Femme fatale Phyllis Dietrichson (Barbara Stanwyck) and slick insurance salesman Walter Neff (Fred MacMurray) in 1944’s Double Indemnity.

When one speaks of film noir (“black film”), it’s a genre that conjures immediate associations – highly stylized American films from the 1930s to 1950s, black and white, dramatic lighting focusing on harsh contrasts between shadow and light, and dark, crime-driven plotlines populated by hard-boiled private eyes and femme fatales. These plotlines often end badly for the protagonists, and it’s a fateful sort of journey; the viewer knows where the road will end, it’s just a matter of the scenery on the way there. This genre finds its roots in the hard-boiled detective novels of the 1930s, the work of authors such as Dashiell Hammett and Raymond Chandler. But the genre quickly outgrew these roots, and even critics who specialize in film noir disagree on the essential elements a film must possess to be so designated. Some offerings often classified as noir have not a detective to be found, near domestic plotlines, were filmed in color, and even have a “happy ending” of sorts (e.g. Leave Her to Heaven, 1945). The genre has also exceeded its original temporal boundaries – newer offerings such as 1974’s Chinatown and a spate of noirs in the 2000s (e.g. The Black Dahlia, Hollywoodland, et al.) harken back to the golden age but have added modern conventions, giving rise to the term “neo-noir.” The genre has even, arguably, made its way into the future with such dystopian noir offerings as Blade Runner (1972). Essentially, defining noir is a matter of style and tone – the viewer knows it the instant she sees it.

I love this genre, and had I word count enough and time, could wax poetic about dozens of films which fit within it. Since I should (must) restrain myself, I’ve chosen one film which I feel is an exceptional offering. It isn’t a typical hard-boiled detective story, and while it showcases most of the conventions of noir, it has a decidedly unconventional protagonist: an insurance salesman.

“Double indemnity” is a term used in life insurance policies, a clause requiring the company to pay double in cases of accidental death. Thus, the observant viewer can guess by the title of this 1944 film of the same name that someone is going to die, “accidentally” on purpose, leaving “loving relatives” with double the insurance payout. The opening credits feature the silhouette of a man, on crutches, hobbling towards the camera, until he completely fills the screen, rendering it dark. The viewer is then violently thrown into the opening scene: a car speeding down a dark roadway. The car skids to a stop and its driver makes his way into the darkened offices of Pacific All Risk Insurance, where the desks are empty at this late hour.
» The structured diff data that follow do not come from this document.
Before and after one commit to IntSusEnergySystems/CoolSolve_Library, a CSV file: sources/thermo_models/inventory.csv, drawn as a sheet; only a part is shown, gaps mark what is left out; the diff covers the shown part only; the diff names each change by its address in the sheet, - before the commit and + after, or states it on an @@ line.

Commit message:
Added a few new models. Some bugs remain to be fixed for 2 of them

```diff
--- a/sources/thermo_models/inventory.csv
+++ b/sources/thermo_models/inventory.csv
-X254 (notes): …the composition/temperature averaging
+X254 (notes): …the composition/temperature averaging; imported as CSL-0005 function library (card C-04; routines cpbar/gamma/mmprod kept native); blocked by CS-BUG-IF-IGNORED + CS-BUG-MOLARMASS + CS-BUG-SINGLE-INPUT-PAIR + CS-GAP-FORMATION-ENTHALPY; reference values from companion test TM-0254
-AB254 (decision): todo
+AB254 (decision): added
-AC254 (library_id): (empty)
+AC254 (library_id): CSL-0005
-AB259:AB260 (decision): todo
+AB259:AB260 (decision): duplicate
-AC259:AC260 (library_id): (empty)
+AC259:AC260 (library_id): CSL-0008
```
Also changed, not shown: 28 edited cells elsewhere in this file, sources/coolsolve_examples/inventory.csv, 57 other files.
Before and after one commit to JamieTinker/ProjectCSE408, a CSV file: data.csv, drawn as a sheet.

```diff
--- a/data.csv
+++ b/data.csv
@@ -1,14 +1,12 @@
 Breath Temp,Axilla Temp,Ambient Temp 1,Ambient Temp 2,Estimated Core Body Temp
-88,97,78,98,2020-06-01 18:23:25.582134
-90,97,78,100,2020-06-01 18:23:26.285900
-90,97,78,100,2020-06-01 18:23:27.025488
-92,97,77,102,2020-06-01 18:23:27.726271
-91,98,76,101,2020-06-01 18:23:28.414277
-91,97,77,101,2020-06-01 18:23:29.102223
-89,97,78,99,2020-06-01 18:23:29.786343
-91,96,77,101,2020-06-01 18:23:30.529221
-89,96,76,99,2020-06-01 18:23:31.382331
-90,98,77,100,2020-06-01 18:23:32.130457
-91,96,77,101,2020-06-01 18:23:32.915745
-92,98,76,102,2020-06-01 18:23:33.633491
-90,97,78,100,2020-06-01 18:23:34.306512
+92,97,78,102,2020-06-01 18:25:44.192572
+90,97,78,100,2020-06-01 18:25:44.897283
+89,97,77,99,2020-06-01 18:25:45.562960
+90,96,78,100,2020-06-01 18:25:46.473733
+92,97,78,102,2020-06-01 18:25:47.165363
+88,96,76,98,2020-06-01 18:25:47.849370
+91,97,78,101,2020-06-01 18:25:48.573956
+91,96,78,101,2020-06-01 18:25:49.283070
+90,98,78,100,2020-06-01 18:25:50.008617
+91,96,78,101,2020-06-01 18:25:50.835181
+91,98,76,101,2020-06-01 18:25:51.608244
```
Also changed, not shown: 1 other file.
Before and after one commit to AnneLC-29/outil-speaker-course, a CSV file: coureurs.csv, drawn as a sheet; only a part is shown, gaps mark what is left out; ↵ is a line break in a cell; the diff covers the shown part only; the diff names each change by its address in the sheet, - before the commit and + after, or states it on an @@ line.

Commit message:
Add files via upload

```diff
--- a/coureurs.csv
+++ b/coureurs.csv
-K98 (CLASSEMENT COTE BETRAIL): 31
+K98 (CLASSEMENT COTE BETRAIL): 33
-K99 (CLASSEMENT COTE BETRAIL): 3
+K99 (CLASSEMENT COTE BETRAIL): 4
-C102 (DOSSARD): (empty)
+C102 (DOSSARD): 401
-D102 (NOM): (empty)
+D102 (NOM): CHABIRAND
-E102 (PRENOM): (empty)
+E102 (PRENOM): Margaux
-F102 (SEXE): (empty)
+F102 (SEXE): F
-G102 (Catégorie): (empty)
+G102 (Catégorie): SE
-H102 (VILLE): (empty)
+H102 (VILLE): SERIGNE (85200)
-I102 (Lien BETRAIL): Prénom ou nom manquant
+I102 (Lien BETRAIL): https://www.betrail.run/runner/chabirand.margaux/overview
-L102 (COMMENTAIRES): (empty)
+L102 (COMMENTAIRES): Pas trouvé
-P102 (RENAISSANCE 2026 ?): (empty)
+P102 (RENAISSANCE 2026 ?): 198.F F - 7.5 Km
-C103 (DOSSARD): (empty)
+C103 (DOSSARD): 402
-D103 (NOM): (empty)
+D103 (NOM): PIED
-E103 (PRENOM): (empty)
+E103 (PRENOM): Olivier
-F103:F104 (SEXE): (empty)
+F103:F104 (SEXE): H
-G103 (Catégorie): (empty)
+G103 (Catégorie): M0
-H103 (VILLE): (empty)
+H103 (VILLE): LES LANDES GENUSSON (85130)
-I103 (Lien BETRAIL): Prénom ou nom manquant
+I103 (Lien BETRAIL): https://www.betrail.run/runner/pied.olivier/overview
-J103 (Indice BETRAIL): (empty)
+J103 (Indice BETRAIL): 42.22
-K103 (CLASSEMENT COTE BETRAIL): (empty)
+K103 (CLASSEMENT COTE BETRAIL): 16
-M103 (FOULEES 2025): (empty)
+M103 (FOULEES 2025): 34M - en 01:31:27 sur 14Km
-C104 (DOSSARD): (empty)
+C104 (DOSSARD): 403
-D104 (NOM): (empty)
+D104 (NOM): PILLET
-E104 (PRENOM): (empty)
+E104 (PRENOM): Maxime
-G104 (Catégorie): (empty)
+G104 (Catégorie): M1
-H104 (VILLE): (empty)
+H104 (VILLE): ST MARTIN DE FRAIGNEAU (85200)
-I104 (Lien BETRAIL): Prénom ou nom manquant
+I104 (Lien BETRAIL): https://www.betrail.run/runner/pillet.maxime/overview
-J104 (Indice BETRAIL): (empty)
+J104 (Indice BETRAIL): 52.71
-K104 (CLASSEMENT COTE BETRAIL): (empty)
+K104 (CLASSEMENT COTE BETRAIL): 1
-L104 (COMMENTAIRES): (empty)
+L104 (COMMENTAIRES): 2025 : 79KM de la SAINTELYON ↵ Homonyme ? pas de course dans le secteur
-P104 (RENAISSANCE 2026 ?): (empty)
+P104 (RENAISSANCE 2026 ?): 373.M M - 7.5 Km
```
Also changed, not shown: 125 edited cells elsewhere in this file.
He sits, pulls up a Dictaphone, and the viewer finally sees his face, agleam with sweat, as he begins recording his confession: “I killed Dietrichson. Me, Walter Neff. Insurance salesman. 35. Unmarried…I did it for the money, I did it for the woman. I didn’t get the money, and I didn’t get the woman.” In this succinct opening, the viewer learns not only the entirety of the plot, but is treated to the two primary motivations in film noir: greed and lust. The voiceover is another mainstay of noir, allowing the protagonist (I hesitate to use the word “hero” for such morally bereft individuals) to tell his own tale. For Neff, it begins with a trip out to sunny Glendale to get a renewal on a car insurance policy. When he enters the large Spanish-style house, he finds that the policy owner, a Mr. Dietrichson, isn’t at home, though his (much younger) wife certainly is.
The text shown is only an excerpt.